Our family established Kahawa Estate Coffee plantation in 2004. To reflect our African heritage, we chose the name Kahawa, meaning coffee, from the Swahili language of eastern Africa.
Located on the Alstonville Plateau in the Byron Bay hinterland, we purchased the former avocado plantation in 2003 and then in 2004 we planted 8000 seedlings using the K7 variety of Coffea arabica that originated in Kenya. Our first harvest was in 2007.
In December 2008, we expanded with a second planting of 3000 trees, and in 2009 we began roasting our own beans. We now have our own roastery on site. Our products can be found in selected retail outlets and our online store, as well as at festivals and local food markets.
Our farm is the base for everything we do at Kahawa Estate. We tend the trees year-round, monitor the maturing cherries, we harvest then process the crop and store the harvested beans in our climate-controlled facilities before roasting.

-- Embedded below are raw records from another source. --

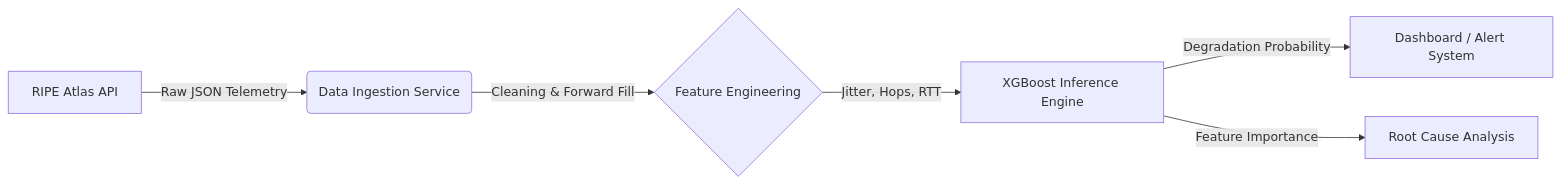
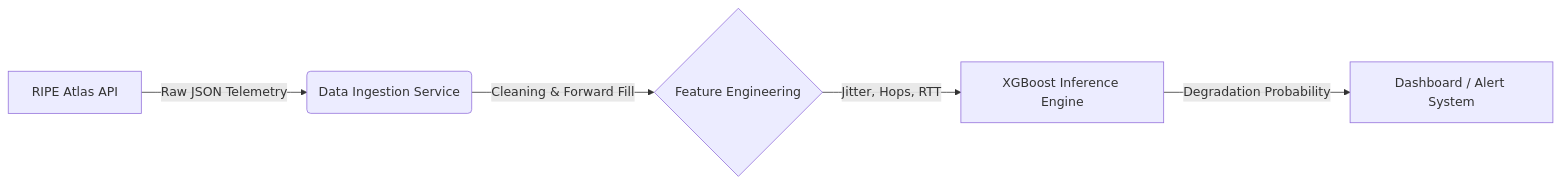
Before and after one commit to Dhruvq/networkdeg: the diagram in README.md, drawn with Mermaid. The commit also changed other lines of this file and 1 other file, not shown here.

````diff
--- a/README.md
+++ b/README.md
@@ -7,8 +8,7 @@
 ```mermaid
 graph LR
     A[RIPE Atlas API] -->|Raw JSON Telemetry| B(Data Ingestion Service)
     B -->|Cleaning & Forward Fill| C{Feature Engineering}
     C -->|Jitter, Hops, RTT| D[XGBoost Inference Engine]
     D -->|Degradation Probability| E[Dashboard / Alert System]
-    D -->|Feature Importance| F[Root Cause Analysis]
 ```
````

Surrounded by sub-tropical rainforest in the Byron Bay hinterland of northern New South Wales, we chose the location for its ideal environment for growing Coffea arabica.
We follow sustainable farming principles and aim to maximise organic matter and minimise artificial fertilisers. The red volcanic soils are fertile and well-drained, and being in the sub-tropics we have a reliable abundance of rain.
In sub-tropical Australia, we are also fortunate to be free of the pests and fungal diseases that affect coffee crops in many tropical regions of the world. As a result, our single-origin coffee is pesticide-free.
The main attraction of the northern NSW coast for us was the reliable rainfall. Another factor in our decision was that coffee crops in our area require no pesticides to flourish.
We are committed to applying environmental and sustainable farming practices. Along with being responsible for the harvesting and processing of the coffee crop I manage the farm’s day to day activities of fertilising and plantation maintenance. I am an active member of the Australian Subtropical Coffee Association and have been involved in the production of a manual for Australian Coffee Growers and the development and rollout of a Biosecurity Plan for the Australian coffee industry.
Wendy and I also have a keen involvement in the local Landcare group. We have an active program at Kahawa Estate to control weeds as part of the regeneration of remnant Big Scrub rainforest on our property.
The coffee roasting process appeals to my background in science, so I have gladly taken on the role of Kahawa Roastmaster. You can also see my barista skills in action at festivals and markets across the north coast.
The search for something new began back in 2003 when we lived in Canberra. Both Jos and I were tired of the 9-5 routine and the long cold winters. The warmer climes of the NSW north coast combined with our love of horticulture led to our research into potential crops to grow. Coffee was the winner!
Jos may have the title of Roastmaster but I am responsible for quality control. I am involved in tasting the roasts and fine-tuning them to ensure consistency across the batches. I also work on the plantation in handpicking the early and late crops, processing the harvest and packaging the roasted beans.
Both our son and daughter have been involved in growing the business from the very beginning – planting, packaging, marketing and developing our online presence. Slowly the grandchildren are starting to help out too as they get older.
A variety of other people have worked with us in a supportive role at each stage of the coffee lifecycle. Various experts have helped us to improve our knowledge on the day to day running of the plantation. Our team actively collaborates with scientists to research ways to improve crop and sustainable management outcomes.